Community Re-investment Act

Community Re-investment Act
Chrisanthi Giotis, Social Enterprise Magazine
29.07.09


The message from the room was loud and clear. The banks have had it their own way for long enough. Now they must do more for communities, says Naomi Kinsley


Last week we convened a group of some of the most influential figures in social investment and community development to look at how we can get banks to be more transparent about their activities and do more for disadvantaged neighbourhoods.


A wide range of activists, thinkers and community investors – including representatives from ACEVO, the Campaign for Community Banking Services and Urban Forum – joined us to sow the first seeds of what we hope will be an influential coalition for banking reform.


The main topic for discussion was the US Community Reinvestment Act (CRA), which compels banks to reinvest in communities where they take deposits.


Social Enterprise readers will no doubt be familiar with the debate, but it is worth recapping. US banks’ CRA ratings are made publicly available. If the regulator finds that a bank is not serving low and moderate income neighbourhoods, it can prevent it from merging with another lender, opening a new branch or expanding any of its other services.


As a result, banks are encouraged to provide services in disadvantaged communities, or to invest in non-profit lenders such as community development finance institutions (CDFIs), which provide personal loans and business finance to those who struggle to access credit on the high street.


Our interest in this is clear. The CDFA is the trade body for CDFIs in the UK. From our study tours to the US, where we have spoken to regulators, practitioners and community groups, we have seen at first hand the massive impact the CRA has had on American CDFIs – and more importantly, the neighbourhoods they serve. Financial institutions in the US routinely invest well over $1.5bn into the US CDFI sector every year.


But this is not just about capitalising the CDFI sector. The whole of civil society stands to benefit from fairer, more transparent and more inclusive banking.


It doesn’t mean we have to replicate the CRA in this country. The CRA operates in a very different policy landscape from ours, with its main sanction, the denial of mergers and expansion. But there is so much we can learn from it.


We have a challenge to convince the government and the banks that this is in their interests.


Regulators have been swayed by scare stories that the CRA caused the global credit crisis. There is a wealth of evidence available the contrary – which we can produce to dispel the myth once and for all.

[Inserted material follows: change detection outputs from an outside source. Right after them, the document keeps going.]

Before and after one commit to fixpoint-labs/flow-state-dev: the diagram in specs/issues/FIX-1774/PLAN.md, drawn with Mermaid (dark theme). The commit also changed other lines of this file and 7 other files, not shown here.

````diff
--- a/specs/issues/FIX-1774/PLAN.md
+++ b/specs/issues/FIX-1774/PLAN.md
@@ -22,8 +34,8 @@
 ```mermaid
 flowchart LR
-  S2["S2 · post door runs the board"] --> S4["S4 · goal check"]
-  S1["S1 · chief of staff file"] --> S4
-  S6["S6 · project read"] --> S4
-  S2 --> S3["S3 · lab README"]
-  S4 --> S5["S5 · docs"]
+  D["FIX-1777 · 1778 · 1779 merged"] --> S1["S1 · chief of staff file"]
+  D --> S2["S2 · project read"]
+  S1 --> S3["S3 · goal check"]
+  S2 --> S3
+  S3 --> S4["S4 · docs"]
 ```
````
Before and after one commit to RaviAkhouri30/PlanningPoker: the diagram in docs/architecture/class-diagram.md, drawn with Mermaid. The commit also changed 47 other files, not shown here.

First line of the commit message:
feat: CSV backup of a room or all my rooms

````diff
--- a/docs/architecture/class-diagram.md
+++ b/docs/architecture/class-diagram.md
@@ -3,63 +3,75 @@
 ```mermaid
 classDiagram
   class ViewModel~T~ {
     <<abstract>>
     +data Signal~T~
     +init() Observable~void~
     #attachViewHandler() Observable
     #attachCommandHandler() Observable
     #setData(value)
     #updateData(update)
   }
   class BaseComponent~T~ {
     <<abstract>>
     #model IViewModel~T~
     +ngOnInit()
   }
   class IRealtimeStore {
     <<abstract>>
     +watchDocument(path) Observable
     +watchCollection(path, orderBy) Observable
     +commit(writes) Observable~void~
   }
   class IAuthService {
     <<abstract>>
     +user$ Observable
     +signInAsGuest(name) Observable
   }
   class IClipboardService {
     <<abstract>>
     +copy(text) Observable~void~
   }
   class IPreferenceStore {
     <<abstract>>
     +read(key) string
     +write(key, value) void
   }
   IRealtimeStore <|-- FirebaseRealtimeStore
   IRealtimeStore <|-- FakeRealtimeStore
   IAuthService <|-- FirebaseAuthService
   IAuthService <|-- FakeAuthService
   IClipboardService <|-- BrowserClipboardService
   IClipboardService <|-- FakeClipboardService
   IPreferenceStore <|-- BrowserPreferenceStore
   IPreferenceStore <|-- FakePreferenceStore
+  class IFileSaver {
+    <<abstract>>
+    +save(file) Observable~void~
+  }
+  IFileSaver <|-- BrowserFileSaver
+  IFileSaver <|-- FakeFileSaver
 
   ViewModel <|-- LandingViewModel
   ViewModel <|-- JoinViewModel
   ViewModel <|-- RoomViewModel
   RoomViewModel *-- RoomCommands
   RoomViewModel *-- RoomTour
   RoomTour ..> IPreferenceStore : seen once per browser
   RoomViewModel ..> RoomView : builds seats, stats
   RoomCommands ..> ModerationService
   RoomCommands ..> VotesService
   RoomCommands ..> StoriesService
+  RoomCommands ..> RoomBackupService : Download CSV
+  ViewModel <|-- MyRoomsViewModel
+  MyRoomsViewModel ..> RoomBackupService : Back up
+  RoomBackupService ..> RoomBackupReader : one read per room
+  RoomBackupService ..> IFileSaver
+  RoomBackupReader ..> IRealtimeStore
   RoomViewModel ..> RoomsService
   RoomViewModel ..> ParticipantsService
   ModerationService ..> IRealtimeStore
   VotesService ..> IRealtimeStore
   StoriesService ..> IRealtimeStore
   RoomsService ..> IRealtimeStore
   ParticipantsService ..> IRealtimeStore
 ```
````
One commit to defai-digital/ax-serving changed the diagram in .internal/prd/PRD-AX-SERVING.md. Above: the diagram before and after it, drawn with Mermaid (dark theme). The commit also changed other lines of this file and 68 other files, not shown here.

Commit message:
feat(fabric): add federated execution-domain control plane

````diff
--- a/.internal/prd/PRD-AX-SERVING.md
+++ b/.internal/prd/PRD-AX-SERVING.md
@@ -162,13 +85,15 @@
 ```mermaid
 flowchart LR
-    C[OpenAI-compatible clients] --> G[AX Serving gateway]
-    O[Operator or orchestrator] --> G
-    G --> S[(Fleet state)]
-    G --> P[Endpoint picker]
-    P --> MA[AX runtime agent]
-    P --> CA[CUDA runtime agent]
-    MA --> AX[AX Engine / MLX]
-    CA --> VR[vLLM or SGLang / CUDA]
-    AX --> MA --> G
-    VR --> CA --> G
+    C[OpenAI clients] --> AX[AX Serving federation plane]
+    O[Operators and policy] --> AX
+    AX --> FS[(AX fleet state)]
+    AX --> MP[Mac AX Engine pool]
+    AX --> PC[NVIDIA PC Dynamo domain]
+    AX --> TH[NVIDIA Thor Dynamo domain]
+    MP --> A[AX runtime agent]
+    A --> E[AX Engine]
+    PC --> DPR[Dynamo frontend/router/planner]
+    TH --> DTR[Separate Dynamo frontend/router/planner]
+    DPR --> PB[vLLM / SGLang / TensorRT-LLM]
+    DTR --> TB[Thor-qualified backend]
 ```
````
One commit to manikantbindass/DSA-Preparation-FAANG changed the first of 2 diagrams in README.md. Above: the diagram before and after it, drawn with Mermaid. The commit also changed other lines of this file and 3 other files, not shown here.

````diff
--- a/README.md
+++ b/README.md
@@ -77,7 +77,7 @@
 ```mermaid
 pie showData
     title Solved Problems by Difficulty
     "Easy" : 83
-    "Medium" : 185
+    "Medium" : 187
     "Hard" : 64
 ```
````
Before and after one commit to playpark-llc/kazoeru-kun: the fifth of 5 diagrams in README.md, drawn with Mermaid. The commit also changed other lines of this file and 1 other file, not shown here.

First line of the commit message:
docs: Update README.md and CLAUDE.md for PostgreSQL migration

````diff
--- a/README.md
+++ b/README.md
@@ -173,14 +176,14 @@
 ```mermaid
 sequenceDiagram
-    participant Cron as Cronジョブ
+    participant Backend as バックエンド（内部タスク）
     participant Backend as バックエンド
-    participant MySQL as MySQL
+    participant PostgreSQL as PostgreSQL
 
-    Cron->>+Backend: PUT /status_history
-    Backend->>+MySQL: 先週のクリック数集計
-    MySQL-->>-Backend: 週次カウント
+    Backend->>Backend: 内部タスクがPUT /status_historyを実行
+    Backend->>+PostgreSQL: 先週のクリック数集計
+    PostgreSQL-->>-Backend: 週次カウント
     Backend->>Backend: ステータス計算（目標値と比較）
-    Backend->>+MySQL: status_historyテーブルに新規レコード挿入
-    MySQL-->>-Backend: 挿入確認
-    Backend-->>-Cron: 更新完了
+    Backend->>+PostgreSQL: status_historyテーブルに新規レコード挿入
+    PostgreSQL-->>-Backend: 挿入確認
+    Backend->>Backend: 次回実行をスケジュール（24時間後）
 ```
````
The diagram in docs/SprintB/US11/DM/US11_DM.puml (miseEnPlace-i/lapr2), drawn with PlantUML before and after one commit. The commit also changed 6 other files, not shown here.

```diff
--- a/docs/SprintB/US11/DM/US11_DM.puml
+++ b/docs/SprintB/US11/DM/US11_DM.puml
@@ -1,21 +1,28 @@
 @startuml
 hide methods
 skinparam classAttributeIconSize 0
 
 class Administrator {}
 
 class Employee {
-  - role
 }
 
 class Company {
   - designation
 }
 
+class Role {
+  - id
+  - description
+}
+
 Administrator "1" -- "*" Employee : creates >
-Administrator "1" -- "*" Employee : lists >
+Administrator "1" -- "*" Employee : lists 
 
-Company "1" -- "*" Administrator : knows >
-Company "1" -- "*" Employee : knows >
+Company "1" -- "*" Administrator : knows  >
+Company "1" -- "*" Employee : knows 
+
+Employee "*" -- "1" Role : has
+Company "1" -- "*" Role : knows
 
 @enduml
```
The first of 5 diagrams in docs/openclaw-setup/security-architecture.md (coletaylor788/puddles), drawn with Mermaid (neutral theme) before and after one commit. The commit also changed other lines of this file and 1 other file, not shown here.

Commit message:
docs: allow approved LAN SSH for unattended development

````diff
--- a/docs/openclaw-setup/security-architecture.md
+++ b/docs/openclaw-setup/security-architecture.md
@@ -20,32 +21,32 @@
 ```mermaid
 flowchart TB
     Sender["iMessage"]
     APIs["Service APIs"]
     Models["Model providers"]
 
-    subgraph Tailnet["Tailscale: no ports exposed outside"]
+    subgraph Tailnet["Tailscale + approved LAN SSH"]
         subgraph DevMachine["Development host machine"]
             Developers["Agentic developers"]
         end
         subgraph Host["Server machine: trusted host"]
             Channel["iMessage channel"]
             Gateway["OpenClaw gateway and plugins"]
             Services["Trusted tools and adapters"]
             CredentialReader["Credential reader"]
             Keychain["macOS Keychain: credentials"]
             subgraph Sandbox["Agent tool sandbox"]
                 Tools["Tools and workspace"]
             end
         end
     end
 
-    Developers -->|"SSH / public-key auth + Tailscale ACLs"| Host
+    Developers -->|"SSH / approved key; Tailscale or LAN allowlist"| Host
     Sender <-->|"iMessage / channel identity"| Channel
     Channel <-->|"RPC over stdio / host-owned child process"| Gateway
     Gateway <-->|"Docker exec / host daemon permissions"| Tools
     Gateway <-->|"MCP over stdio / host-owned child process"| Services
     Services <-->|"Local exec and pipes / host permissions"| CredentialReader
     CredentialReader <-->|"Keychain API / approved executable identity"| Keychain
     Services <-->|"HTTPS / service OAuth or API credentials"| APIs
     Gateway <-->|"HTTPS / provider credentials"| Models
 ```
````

Banks, naturally, are concerned about the impact on their bottom line. But no bank operating in the US has been hurt by the CRA. Following the same principles of transparency and community investment will deliver something the industry sorely needs, even if it does not realise it, it will restore trust between the banks and their customers.


Building the coalition is the easy part. Convincing policy makers and the banking industry of the need for change will be infinitely more difficult. But the prize is worth the fight.


Naomi Kingsley is chair of the Community Development Finance Association (CDFA) and CEO of the London Rebuilding Society